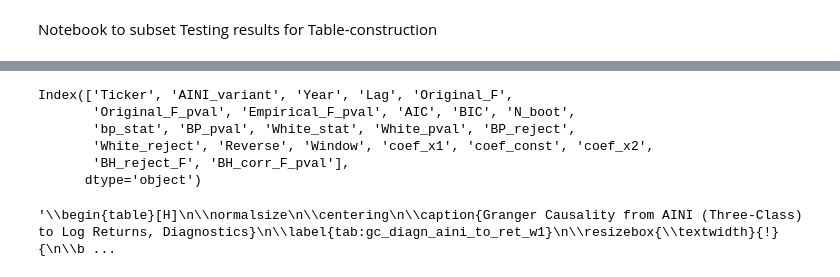
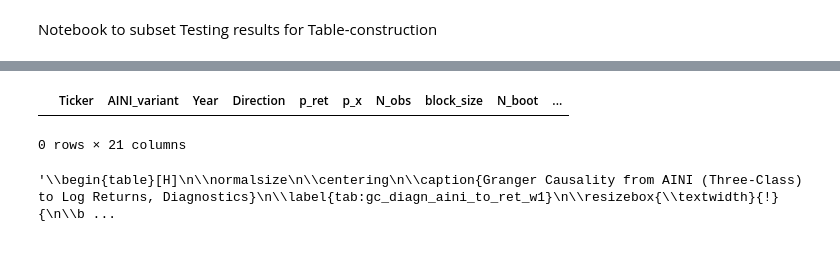
Before and after one commit to LarsIX/narrative_index, a Jupyter notebook: notebooks/subset_for_latex.ipynb, the cells around one changed output, grey strips where cells are left out. Drawn from its saved outputs; the diff is of its cells as text; code cells hidden in the pictures.

```diff
--- a/notebooks/subset_for_latex.ipynb
+++ b/notebooks/subset_for_latex.ipynb
@@ -71,18 +52,13 @@ ret_to_aini_w1_df.head()
 # %%
 # subset for p =< 0.1
 alpha = 0.1
-aini_to_ret_w1_df_sub = aini_to_ret_w1_df[aini_to_ret_w1_df.BH_corr_F_pval<alpha]
-aini_to_ret_w2_df_sub = aini_to_ret_w2_df[aini_to_ret_w2_df.BH_corr_F_pval<alpha]
-ret_to_aini_w1_df_sub = ret_to_aini_w1_df[ret_to_aini_w1_df.BH_corr_F_pval<alpha]
-ret_to_aini_w2_df_sub = ret_to_aini_w2_df[ret_to_aini_w2_df.BH_corr_F_pval<alpha]
-aini_to_ret_w1_df_sub.columns
+granger_causality_w0_sub = granger_causality_w0[granger_causality_w0.BH_corr_F_pval<alpha]
+granger_causality_w1_sub = granger_causality_w1[granger_causality_w1.BH_corr_F_pval_HC3<alpha]
+granger_causality_w2_sub = granger_causality_w2[granger_causality_w2.BH_corr_F_pval_HC3<alpha]
+granger_causality_w0_sub
 # %% [output]
+|  | Ticker | AINI_variant | Year | Direction | p_ret | p_x | N_obs | block_size | N_boot | ... |
-Index(['Ticker', 'AINI_variant', 'Year', 'Lag', 'Original_F',
-       'Original_F_pval', 'Empirical_F_pval', 'AIC', 'BIC', 'N_boot',
-       'bp_stat', 'BP_pval', 'White_stat', 'White_pval', 'BP_reject',
-       'White_reject', 'Reverse', 'Window', 'coef_x1', 'coef_const', 'coef_x2',
-       'BH_reject_F', 'BH_corr_F_pval'],
-      dtype='object')
+0 rows × 21 columns
 # %%
 # construct coefficients table for w=1, aini -> return
 build_coef_table(aini_to_ret_w1_df_sub,w="1",direction="aini_to_return",caption = "Granger Causality from AINI (Three-Class) to Log Returns",label="tab:gc_coef_aini_to_ret_w1")
```
Also changed, not shown: parts of 3 cells of this notebook, 45 other files.
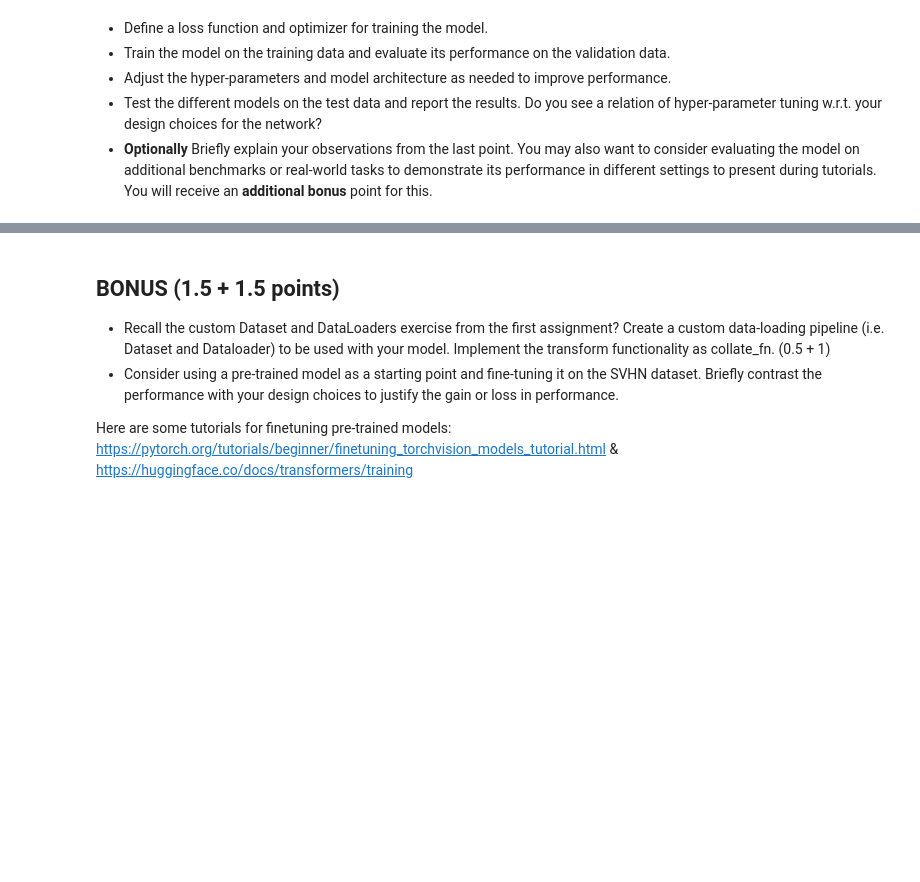
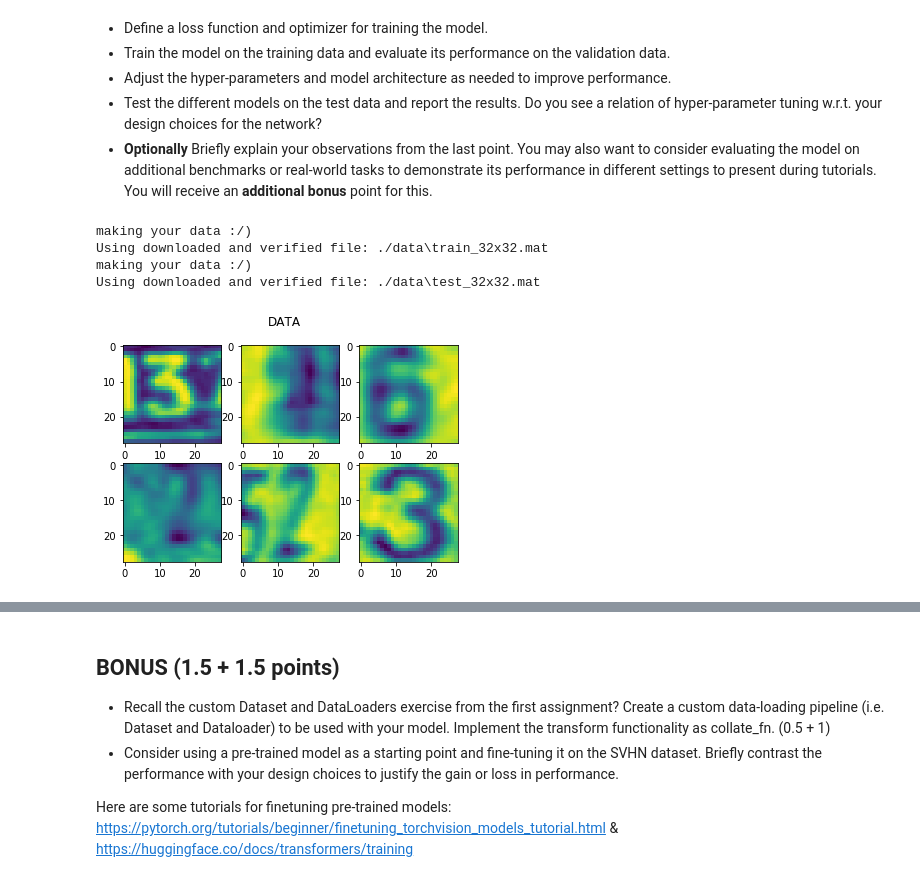
Before and after one commit to subratkishoredutta/NNTI-assignments, a Jupyter notebook: week9/NNTI_Exercise_9_2.ipynb, the cells around one changed output, grey strips where cells are left out. Cells and saved outputs as stored; diff of their text form; code cells hidden in the pictures; blank space fills up the shorter version.

```diff
--- a/week9/NNTI_Exercise_9_2.ipynb
+++ b/week9/NNTI_Exercise_9_2.ipynb
@@ -64,3 +111,15 @@
 - **Optionally** Briefly explain your observations from the last point. You may also want to consider evaluating the model on additional benchmarks or real-world tasks to demonstrate its performance in different settings to present during tutorials. You will receive an **additional bonus** point for this.
 # %%
 # TODO: Run your experiments and plot the results
+##declaring the dataset:
+train_dl = sol.datagen('train',128)
+test_dl = sol.datagen('test',128)
+# %% [output]
+making your data :/)
+Using downloaded and verified file: ./data\train_32x32.mat
+making your data :/)
+Using downloaded and verified file: ./data\test_32x32.mat
+# %%
+plotrandomdata(train_dl)
+# %% [output]
+[figure, added]
```
Also changed, not shown: parts of 14 cells of this notebook, 1 other file.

What the task asks ▸
Output each record exactly as it appears, but not the pictures.

Result for this task ▸
Before and after one commit to LarsIX/narrative_index, a Jupyter notebook: notebooks/subset_for_latex.ipynb, the cells around one changed output, grey strips where cells are left out. Drawn from its saved outputs; the diff is of its cells as text; code cells hidden in the pictures.

```diff
--- a/notebooks/subset_for_latex.ipynb
+++ b/notebooks/subset_for_latex.ipynb
@@ -71,18 +52,13 @@ ret_to_aini_w1_df.head()
 # %%
 # subset for p =< 0.1
 alpha = 0.1
-aini_to_ret_w1_df_sub = aini_to_ret_w1_df[aini_to_ret_w1_df.BH_corr_F_pval<alpha]
-aini_to_ret_w2_df_sub = aini_to_ret_w2_df[aini_to_ret_w2_df.BH_corr_F_pval<alpha]
-ret_to_aini_w1_df_sub = ret_to_aini_w1_df[ret_to_aini_w1_df.BH_corr_F_pval<alpha]
-ret_to_aini_w2_df_sub = ret_to_aini_w2_df[ret_to_aini_w2_df.BH_corr_F_pval<alpha]
-aini_to_ret_w1_df_sub.columns
+granger_causality_w0_sub = granger_causality_w0[granger_causality_w0.BH_corr_F_pval<alpha]
+granger_causality_w1_sub = granger_causality_w1[granger_causality_w1.BH_corr_F_pval_HC3<alpha]
+granger_causality_w2_sub = granger_causality_w2[granger_causality_w2.BH_corr_F_pval_HC3<alpha]
+granger_causality_w0_sub
 # %% [output]
+|  | Ticker | AINI_variant | Year | Direction | p_ret | p_x | N_obs | block_size | N_boot | ... |
-Index(['Ticker', 'AINI_variant', 'Year', 'Lag', 'Original_F',
-       'Original_F_pval', 'Empirical_F_pval', 'AIC', 'BIC', 'N_boot',
-       'bp_stat', 'BP_pval', 'White_stat', 'White_pval', 'BP_reject',
-       'White_reject', 'Reverse', 'Window', 'coef_x1', 'coef_const', 'coef_x2',
-       'BH_reject_F', 'BH_corr_F_pval'],
-      dtype='object')
+0 rows × 21 columns
 # %%
 # construct coefficients table for w=1, aini -> return
 build_coef_table(aini_to_ret_w1_df_sub,w="1",direction="aini_to_return",caption = "Granger Causality from AINI (Three-Class) to Log Returns",label="tab:gc_coef_aini_to_ret_w1")
```
Also changed, not shown: parts of 3 cells of this notebook, 45 other files.
Before and after one commit to subratkishoredutta/NNTI-assignments, a Jupyter notebook: week9/NNTI_Exercise_9_2.ipynb, the cells around one changed output, grey strips where cells are left out. Cells and saved outputs as stored; diff of their text form; code cells hidden in the pictures; blank space fills up the shorter version.

```diff
--- a/week9/NNTI_Exercise_9_2.ipynb
+++ b/week9/NNTI_Exercise_9_2.ipynb
@@ -64,3 +111,15 @@
 - **Optionally** Briefly explain your observations from the last point. You may also want to consider evaluating the model on additional benchmarks or real-world tasks to demonstrate its performance in different settings to present during tutorials. You will receive an **additional bonus** point for this.
 # %%
 # TODO: Run your experiments and plot the results
+##declaring the dataset:
+train_dl = sol.datagen('train',128)
+test_dl = sol.datagen('test',128)
+# %% [output]
+making your data :/)
+Using downloaded and verified file: ./data\train_32x32.mat
+making your data :/)
+Using downloaded and verified file: ./data\test_32x32.mat
+# %%
+plotrandomdata(train_dl)
+# %% [output]
+[figure, added]
```
Also changed, not shown: parts of 14 cells of this notebook, 1 other file.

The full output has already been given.